What you need to do: Print all of the data below exactly as it appears, leaving out every image.

____________________

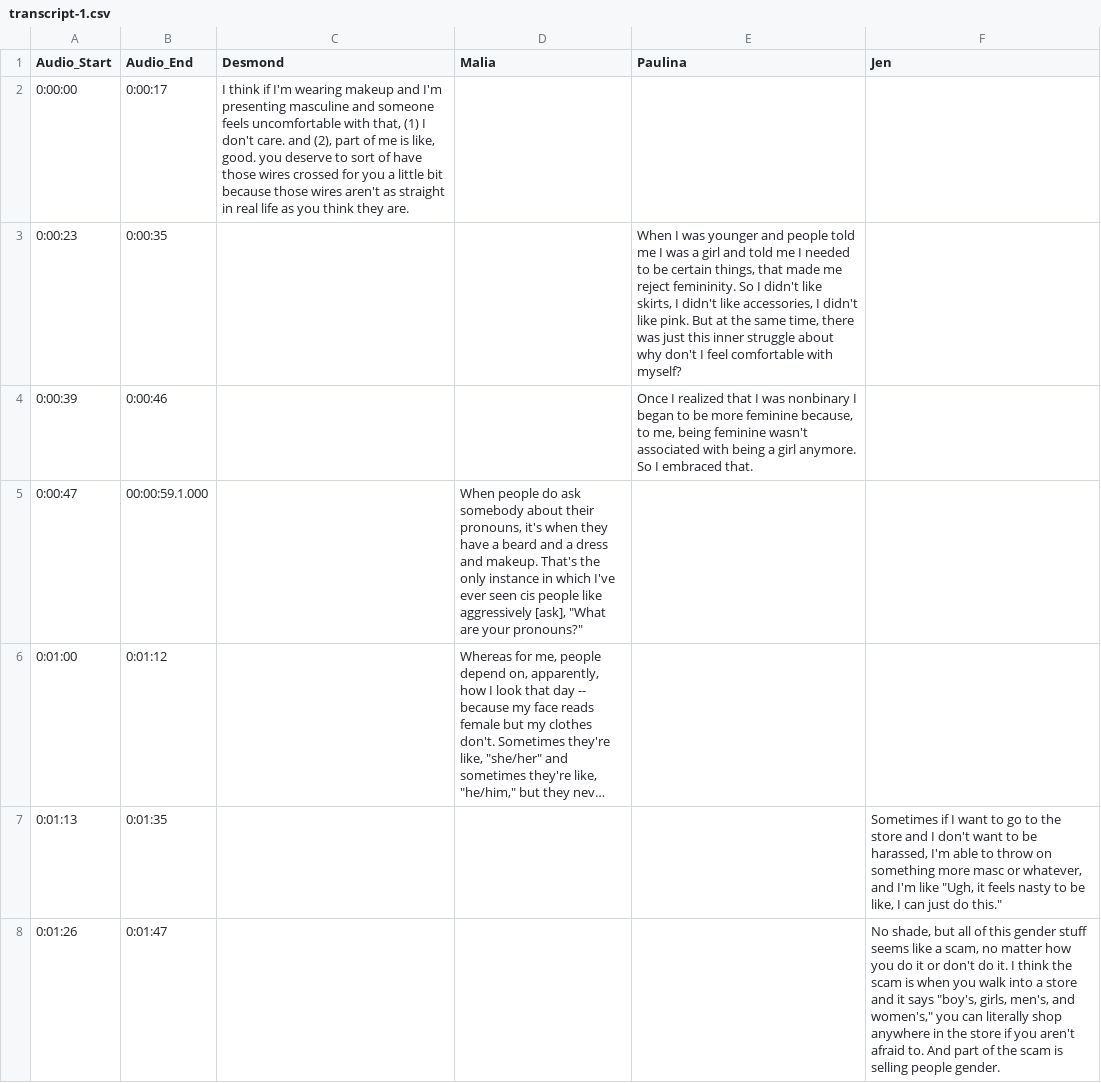
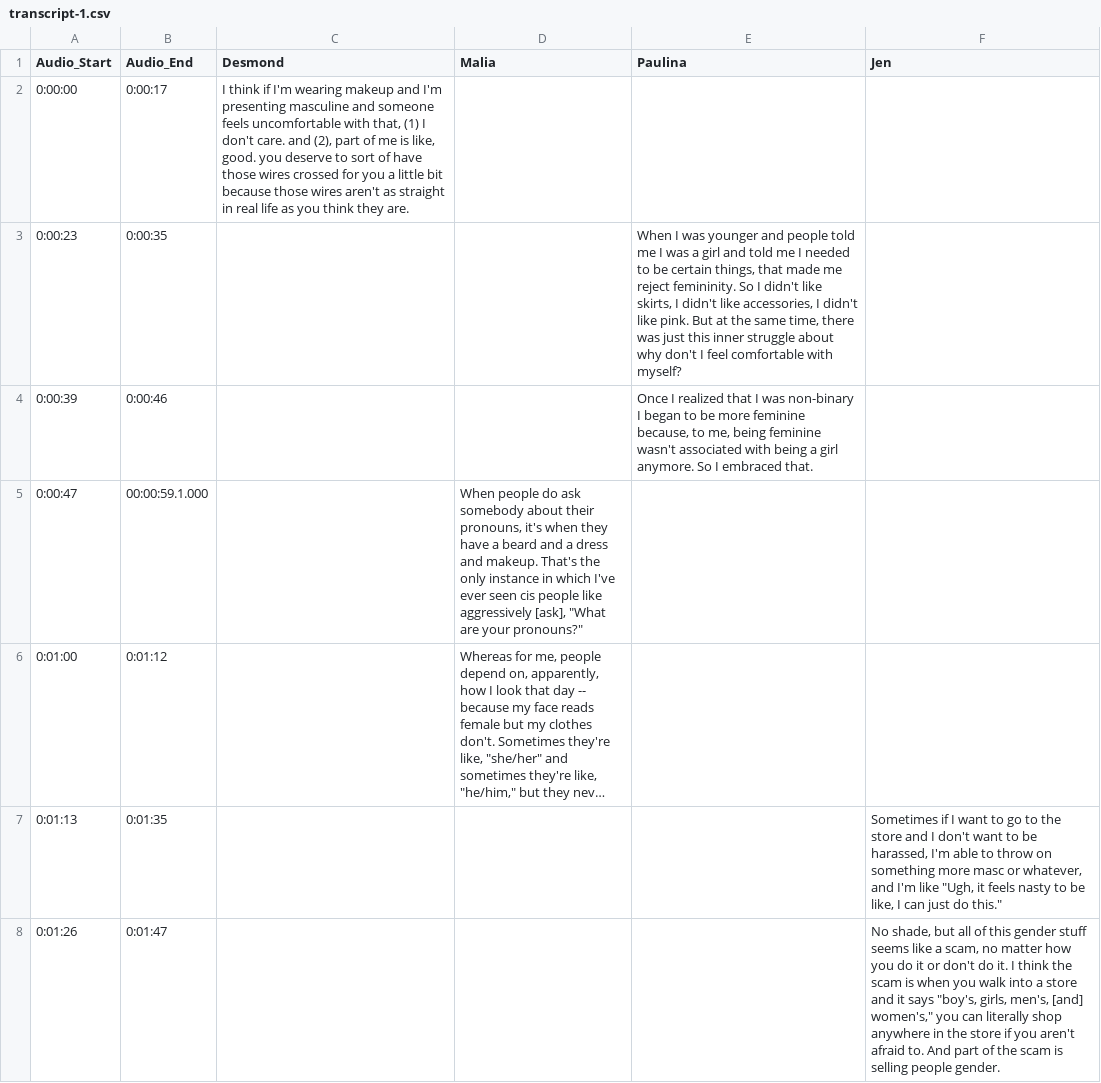
Before and after one commit to youthradio/intheirownwords, a CSV file: csvdata/transcript-1.csv, drawn as a sheet; long unchanged cells end in ….

```diff
--- a/csvdata/transcript-1.csv
+++ b/csvdata/transcript-1.csv
@@ -4,4 +4,4 @@ Audio_Start,Audio_End,Desmond,Malia,Paulina,Jen
 ",
-0:00:39,0:00:46,,,"Once I realized that I was nonbinary I began to be more feminine because, to me, being feminine wasn't associated with being a girl anymore. So I embraced that.
-",
+0:00:39,0:00:46,,,"Once I realized that I was non-binary I began to be more feminine because, to me, being feminine wasn't associated with being a girl anymore. So I embraced that.
+",
 0:00:47,00:00:59.1.000,,"When people do ask somebody about their pronouns, it's when they have a beard and a dress and makeup. That's the only instance in which I've ever seen cis people like aggressively [ask], ""What are your pronouns?""
@@ -11,3 +11,3 @@ Audio_Start,Audio_End,Desmond,Malia,Paulina,Jen
 "
-0:01:26,0:01:47,,,,"No shade, but all of this gender stuff seems like a scam, no matter how you do it or don't do it. I think the scam is when you walk into a store and it says ""boy's, girls, men's, and women's,"" you can literally shop anywhere in the store if you aren't afraid to. And part of the scam is selling people gender.
-"
+0:01:26,0:01:47,,,,"No shade, but all of this gender stuff seems like a scam, no matter how you do it or don't do it. I think the scam is when you walk into a store and it says ""boy's, girls, men's, [and] women's,"" you can literally shop anywhere in the store if you aren't afraid to. And part of the scam is selling people gender.
+"
```
Also changed, not shown: csvdata/People.csv, csvdata/transcript-2.csv, 3 other files.
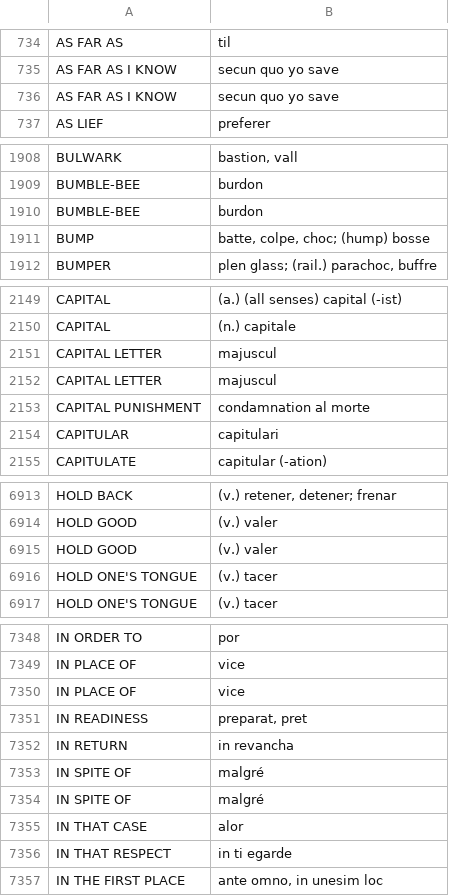
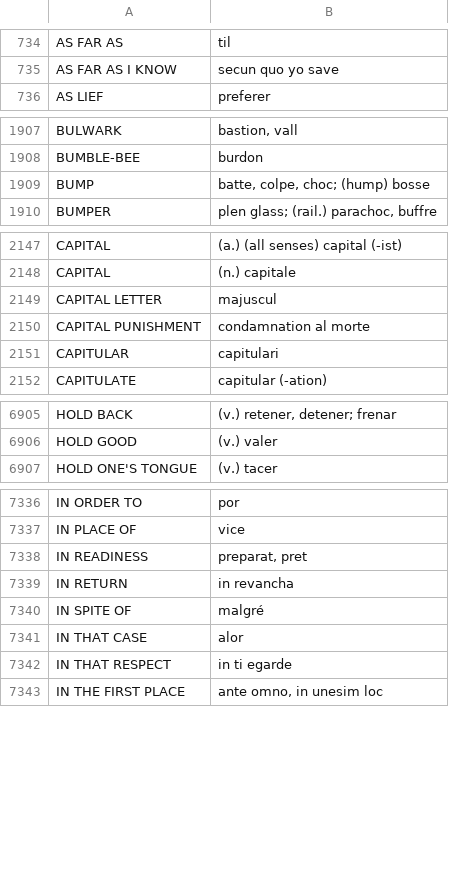
Before and after one commit to ne-alinome/english-interlingue-dictionary, a TSV file: src/english-interlingue_dictionary.tsv, drawn as a sheet; only a part is shown, gaps mark what is left out; the diff covers the shown part only.

Commit message:
Remove duplicated entries
In the original, some expressions were included in more than one
headword.

FossilOrigin-Name: b66619fc894b1b6b78510511e7feb55fff84d07d52a5afa29c204de57bdaf05c

```diff
--- a/src/english-interlingue_dictionary.tsv
+++ b/src/english-interlingue_dictionary.tsv
@@ -735,3 +735,2 @@ AS FAR AS	til
 AS FAR AS I KNOW	secun quo yo save
-AS FAR AS I KNOW	secun quo yo save
 AS LIEF	preferer
@@ -1909,3 +1908,2 @@ BULWARK	bastion, vall
 BUMBLE-BEE	burdon
-BUMBLE-BEE	burdon
 BUMP	batte, colpe, choc; (hump) bosse
@@ -2151,3 +2149,2 @@ CAPITAL	(n.) capitale
 CAPITAL LETTER	majuscul
-CAPITAL LETTER	majuscul
 CAPITAL PUNISHMENT	condamnation al morte
@@ -6914,4 +6906,2 @@ HOLD BACK	(v.) retener, detener; frenar
 HOLD GOOD	(v.) valer
-HOLD GOOD	(v.) valer
-HOLD ONE'S TONGUE	(v.) tacer
 HOLD ONE'S TONGUE	(v.) tacer
@@ -7349,3 +7337,2 @@ IN ORDER TO	por
 IN PLACE OF	vice
-IN PLACE OF	vice
 IN READINESS	preparat, pret
@@ -7353,3 +7340,2 @@ IN RETURN	in revancha
 IN SPITE OF	malgré
-IN SPITE OF	malgré
 IN THAT CASE	alor
```
Also changed, not shown: 14 removed rows elsewhere in this file, 1 other file.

____________________

Written response:
Before and after one commit to youthradio/intheirownwords, a CSV file: csvdata/transcript-1.csv, drawn as a sheet; long unchanged cells end in ….

```diff
--- a/csvdata/transcript-1.csv
+++ b/csvdata/transcript-1.csv
@@ -4,4 +4,4 @@ Audio_Start,Audio_End,Desmond,Malia,Paulina,Jen
 ",
-0:00:39,0:00:46,,,"Once I realized that I was nonbinary I began to be more feminine because, to me, being feminine wasn't associated with being a girl anymore. So I embraced that.
-",
+0:00:39,0:00:46,,,"Once I realized that I was non-binary I began to be more feminine because, to me, being feminine wasn't associated with being a girl anymore. So I embraced that.
+",
 0:00:47,00:00:59.1.000,,"When people do ask somebody about their pronouns, it's when they have a beard and a dress and makeup. That's the only instance in which I've ever seen cis people like aggressively [ask], ""What are your pronouns?""
@@ -11,3 +11,3 @@ Audio_Start,Audio_End,Desmond,Malia,Paulina,Jen
 "
-0:01:26,0:01:47,,,,"No shade, but all of this gender stuff seems like a scam, no matter how you do it or don't do it. I think the scam is when you walk into a store and it says ""boy's, girls, men's, and women's,"" you can literally shop anywhere in the store if you aren't afraid to. And part of the scam is selling people gender.
-"
+0:01:26,0:01:47,,,,"No shade, but all of this gender stuff seems like a scam, no matter how you do it or don't do it. I think the scam is when you walk into a store and it says ""boy's, girls, men's, [and] women's,"" you can literally shop anywhere in the store if you aren't afraid to. And part of the scam is selling people gender.
+"
```
Also changed, not shown: csvdata/People.csv, csvdata/transcript-2.csv, 3 other files.
Before and after one commit to ne-alinome/english-interlingue-dictionary, a TSV file: src/english-interlingue_dictionary.tsv, drawn as a sheet; only a part is shown, gaps mark what is left out; the diff covers the shown part only.

Commit message:
Remove duplicated entries
In the original, some expressions were included in more than one
headword.

FossilOrigin-Name: b66619fc894b1b6b78510511e7feb55fff84d07d52a5afa29c204de57bdaf05c

```diff
--- a/src/english-interlingue_dictionary.tsv
+++ b/src/english-interlingue_dictionary.tsv
@@ -735,3 +735,2 @@ AS FAR AS	til
 AS FAR AS I KNOW	secun quo yo save
-AS FAR AS I KNOW	secun quo yo save
 AS LIEF	preferer
@@ -1909,3 +1908,2 @@ BULWARK	bastion, vall
 BUMBLE-BEE	burdon
-BUMBLE-BEE	burdon
 BUMP	batte, colpe, choc; (hump) bosse
@@ -2151,3 +2149,2 @@ CAPITAL	(n.) capitale
 CAPITAL LETTER	majuscul
-CAPITAL LETTER	majuscul
 CAPITAL PUNISHMENT	condamnation al morte
@@ -6914,4 +6906,2 @@ HOLD BACK	(v.) retener, detener; frenar
 HOLD GOOD	(v.) valer
-HOLD GOOD	(v.) valer
-HOLD ONE'S TONGUE	(v.) tacer
 HOLD ONE'S TONGUE	(v.) tacer
@@ -7349,3 +7337,2 @@ IN ORDER TO	por
 IN PLACE OF	vice
-IN PLACE OF	vice
 IN READINESS	preparat, pret
@@ -7353,3 +7340,2 @@ IN RETURN	in revancha
 IN SPITE OF	malgré
-IN SPITE OF	malgré
 IN THAT CASE	alor
```
Also changed, not shown: 14 removed rows elsewhere in this file, 1 other file.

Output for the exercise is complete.